Mindful of the commemoration of the Great War, last Friday’s prom opened with Alfredo Casella’s Elegia eroica – a work for large orchestra from 1916 and dedicated “in memory of a soldier killed in war”. Casella’s angst-ridden 15 minute elegy is both a tribute to the Italian wartime dead and an attempt to bring modernism to an Italy still fixated on opera. Giving its proms première was the Manchester-based BBC Philharmonic and its Italian Conductor Laureate Ginandrea Noseda who made a valiant effort to present a case for a composer last featured at the proms in 1928. There were some impressive and imaginative orchestral effects; notably the blaring sound of six horns at the outset, the polytonal string textures (reminiscent of Charles Ives’ Central Park in the Dark) in the central episode and the coda’s soothing flute and celesta duet. But Casella’s orchestral textures were so dense sometimes that the full weight of the orchestra often fell short of the necessary heft for the work’s explosive moments.

Gianandrea Noseda © BBC | Chris Christodoulou
Gianandrea Noseda
© BBC | Chris Christodoulou

 After this lavishly scored work, Chopin’s Piano Concerto no. 1 in E minor seemed like a limp watercolour, yet it neatly pointed up the concerto’s elegance and wealth of tunes (which the Elegia eroica lacked) with one exquisitely decorated aria-like melody after another. It was interesting to observe the fresh-faced Benjamin Grosvenor (22) perform a virtuosic work written in 1830 when Chopin was merely 20: its first performance in Warsaw effectively launched his career. A baton-less Noseda drew some very eloquent shapes from solo horn and bassoon and much warmth from the strings in the nocturne-like Romance, and while its sense of reverie was beautifully fashioned any emotional depth was largely absent. If a spiritual dimension was missing in this slow movement, so too, was a sense of fun which could have been injected into the witty Rondo. Its exhilaration was never in doubt, but some degree of communication would have done much to demonstrate that Ben Grosvenor has more than just a brilliant and effortless technique.

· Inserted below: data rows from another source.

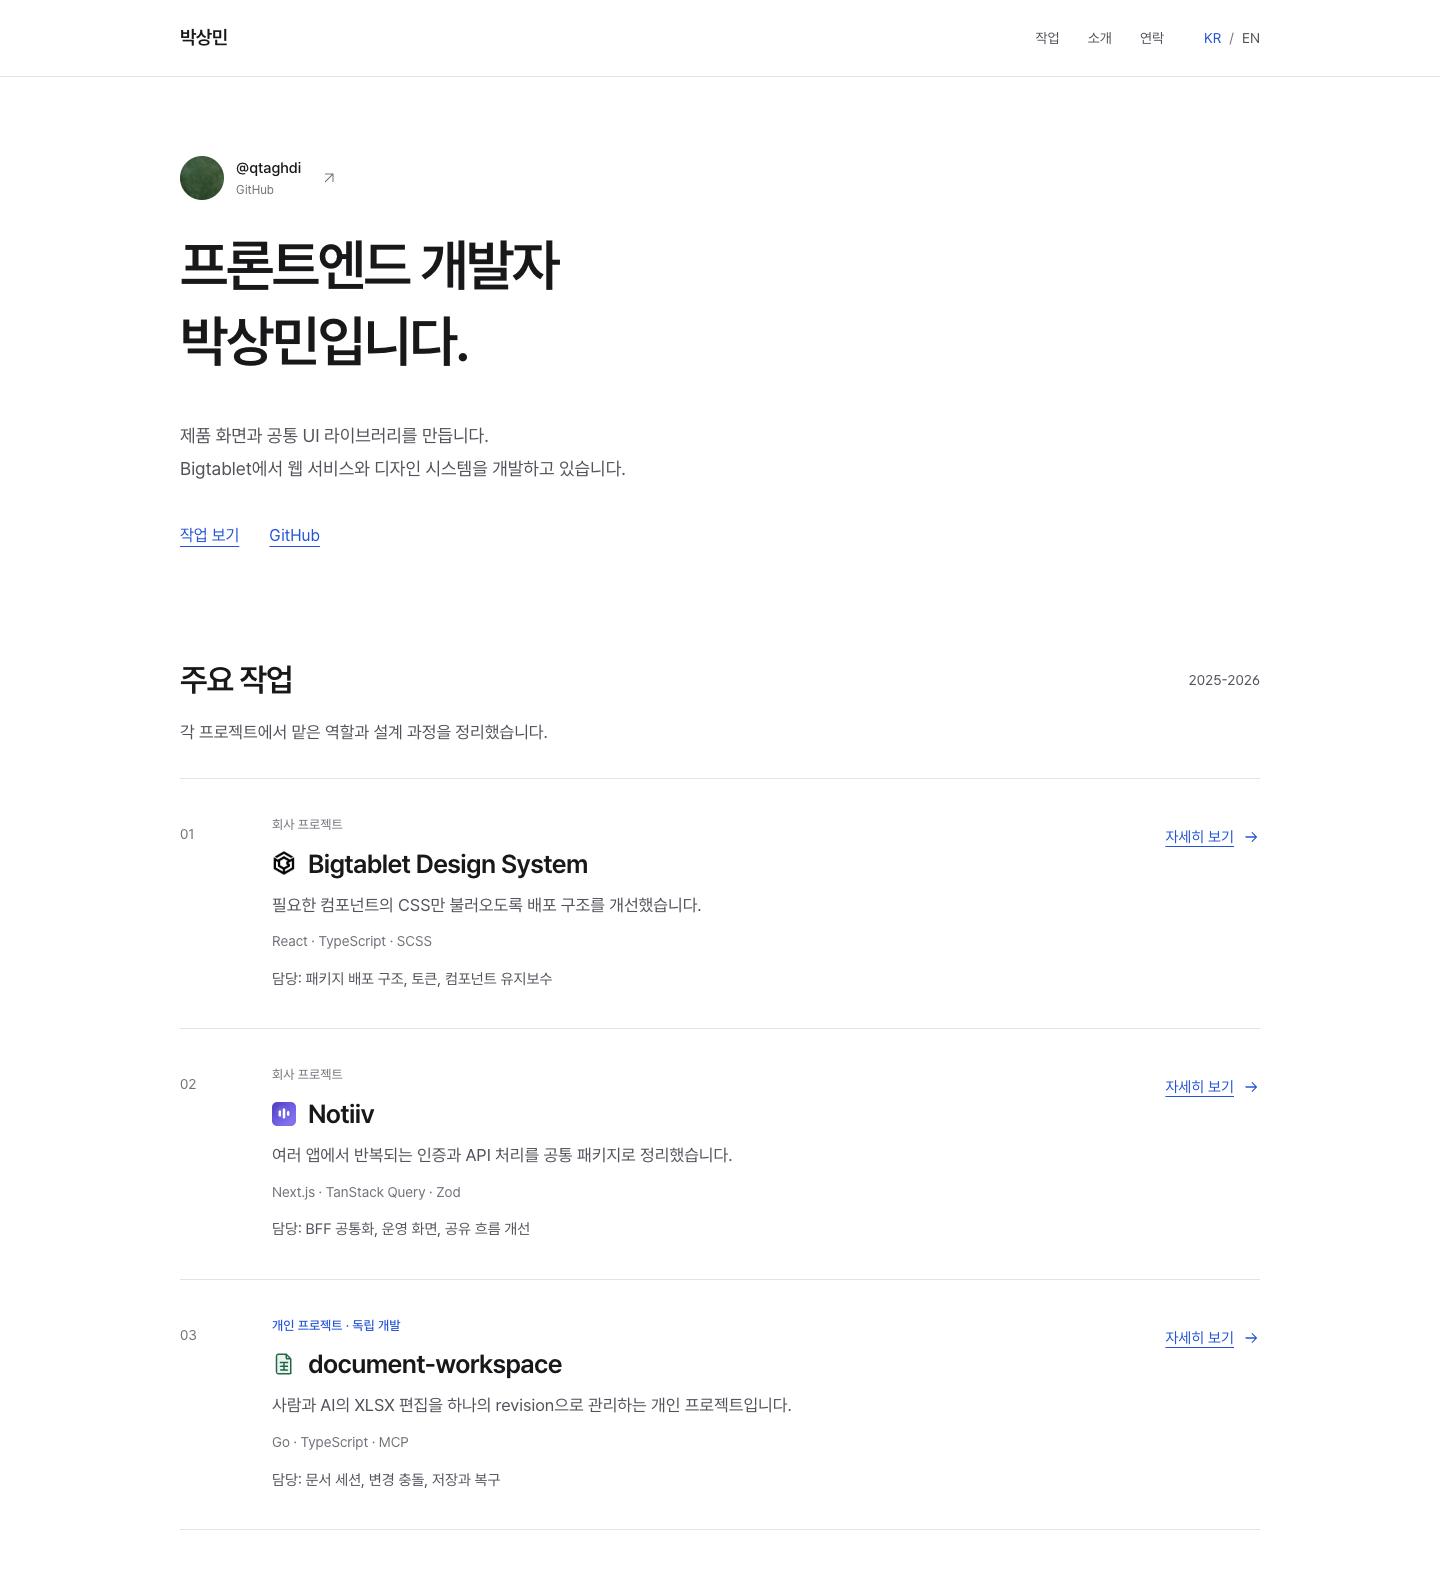
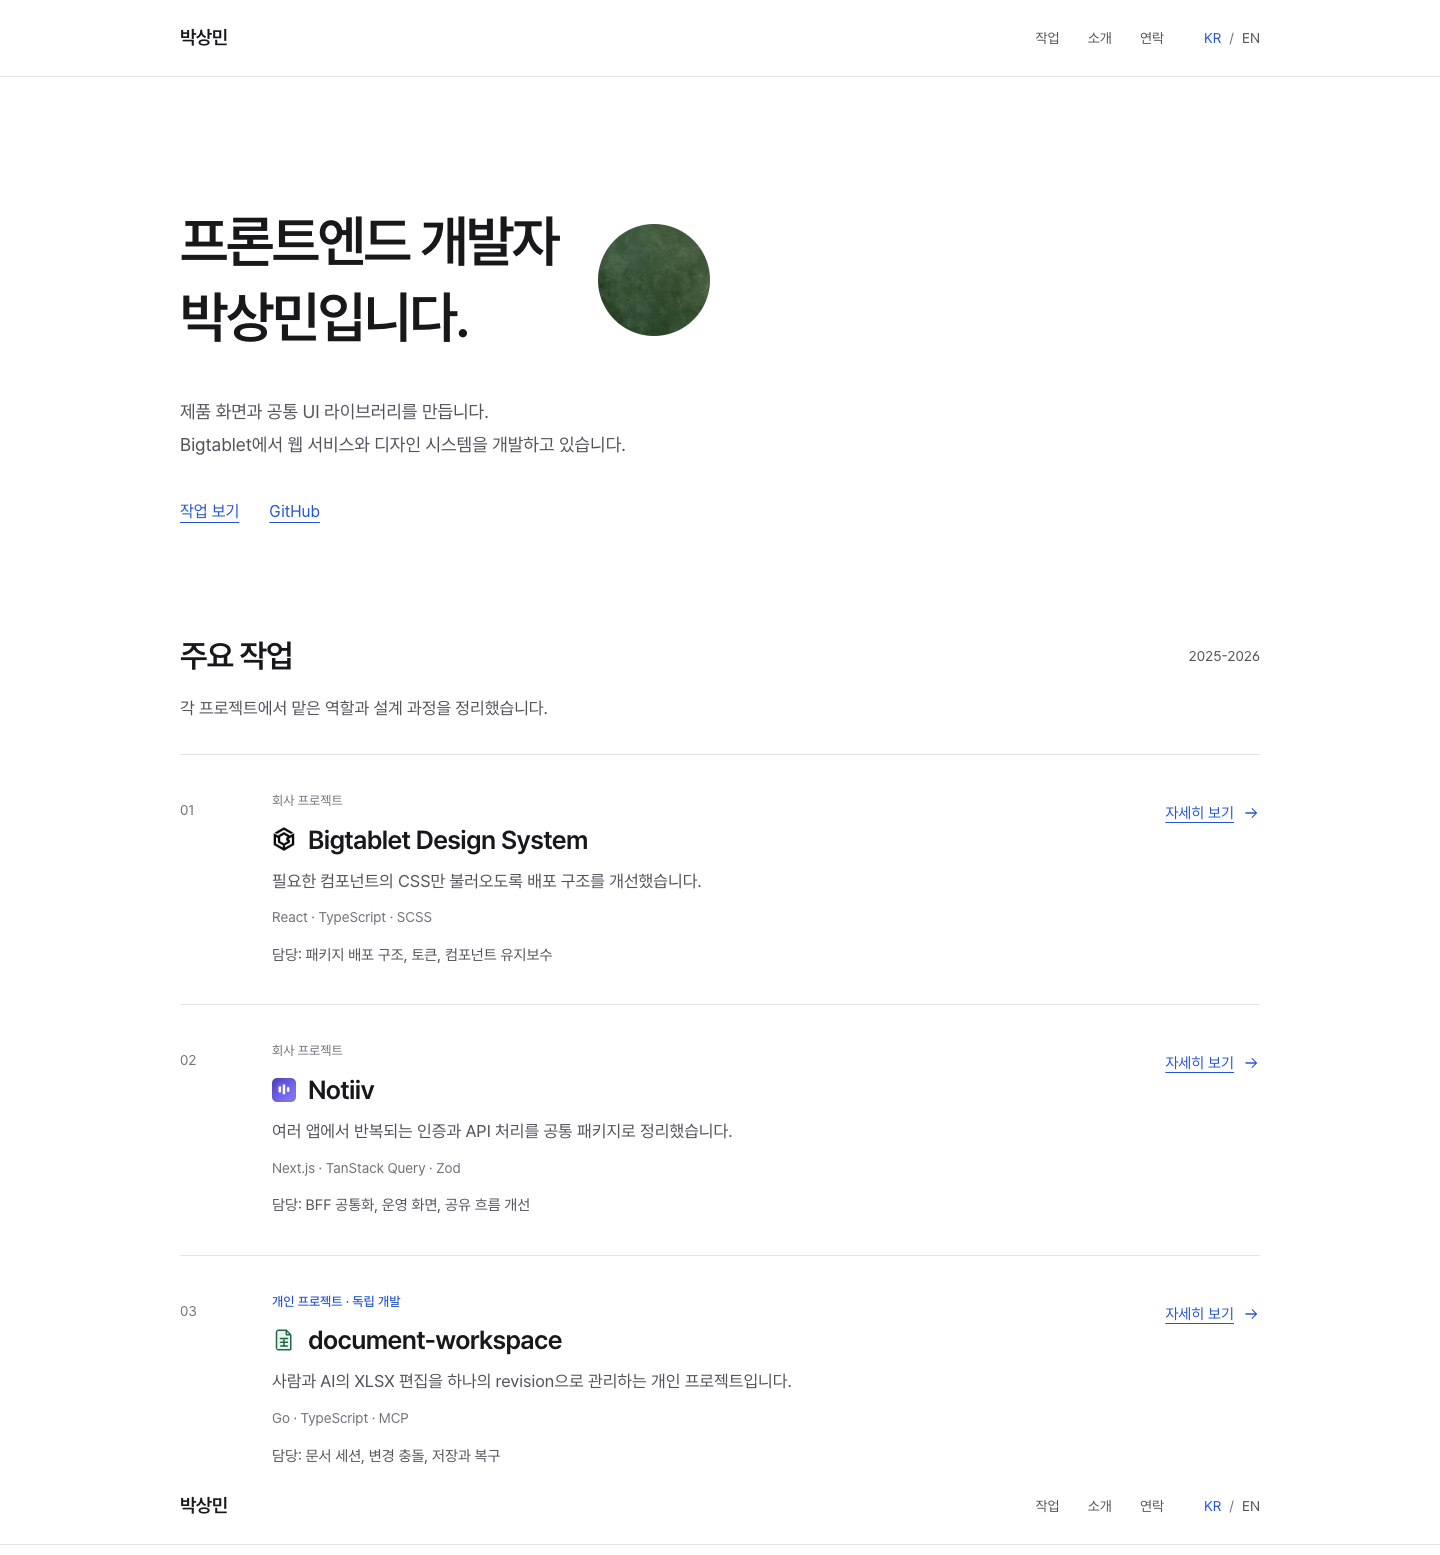
fix: show profile photo beside the hero heading

diff --git a/tests/visual/original-screens.spec.ts b/tests/visual/original-screens.spec.ts
@@ -83,10 +83,9 @@ test('home shows small project icons in both work lists', async ({ page }) => {
     expect(await icon.evaluate((image: HTMLImageElement) => image.complete && image.naturalWidth > 0)).toBe(true);
     await expect(icon).toHaveAttribute('alt', '');
   }
-  const profile = page.locator('#hero .github-profile');
-  await expect(profile).toHaveAttribute('href', 'https://github.com/qtaghdi');
-  await expect(profile.locator('img')).toHaveAttribute('alt', /GitHub 프로필 사진$/);
-  await expect(profile.locator('strong')).toHaveText('@qtaghdi');
+  const profile = page.locator('#hero .hero-heading .profile-avatar');
+  await expect(profile).toHaveAttribute('alt', /프로필 사진$/);
+  await expect(page.locator('#hero a[href="https://github.com/qtaghdi"]')).toHaveCount(1);
   await expect(page.locator('#more-work .project-icon')).toHaveCount(10);
   await expect(page.locator('.featured-list .project-icon').nth(2)).toHaveAttribute('src', '/projects/document-workspace/icon.svg');
   const overflow = await page.evaluate(() => document.documentElement.scrollWidth - document.documentElement.clientWidth);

After the interval the soloist reappeared to take the piano part in César Franck’s once fashionable Symphonic Variations. Noseda’s assertive tempo produced a vivid account of the work where fluid pacing of the alternating mood and tempi is crucial to the success of this largely undemonstrative work. Particularly memorable was the delicate passage for piano and muted strings where soloist and players now readily communicated their enthusiasm, stilling the near-capacity audience to mesmerised silence. Thanks to this lovingly crafted performance Franck’s poetic charm shone through in spades.

Benjamin Grosvenor © BBC | Chris Christodoulou
Benjamin Grosvenor
© BBC | Chris Christodoulou

Poetic charm was also much in evidence in the slow movement of Saint-Säens’ Symphony no. 3 in C minor, where organist David Goode made his first quiet entry, and where the gradation of string tone by the BBC Philharmonic was superbly achieved. All the sections revelled in their individual contributions with thrillingly crisp articulation from the strings in the opening movement and incisive fanfare figures from woodwind and brass in the third. Four hands at the piano added sparkle in the closing Maestoso, but it was timpani and organ that had the last word with Noseda just managing to steer the orchestra, unperturbed by his flailing hands in the closing bars, to a magnificent carnival-style conclusion.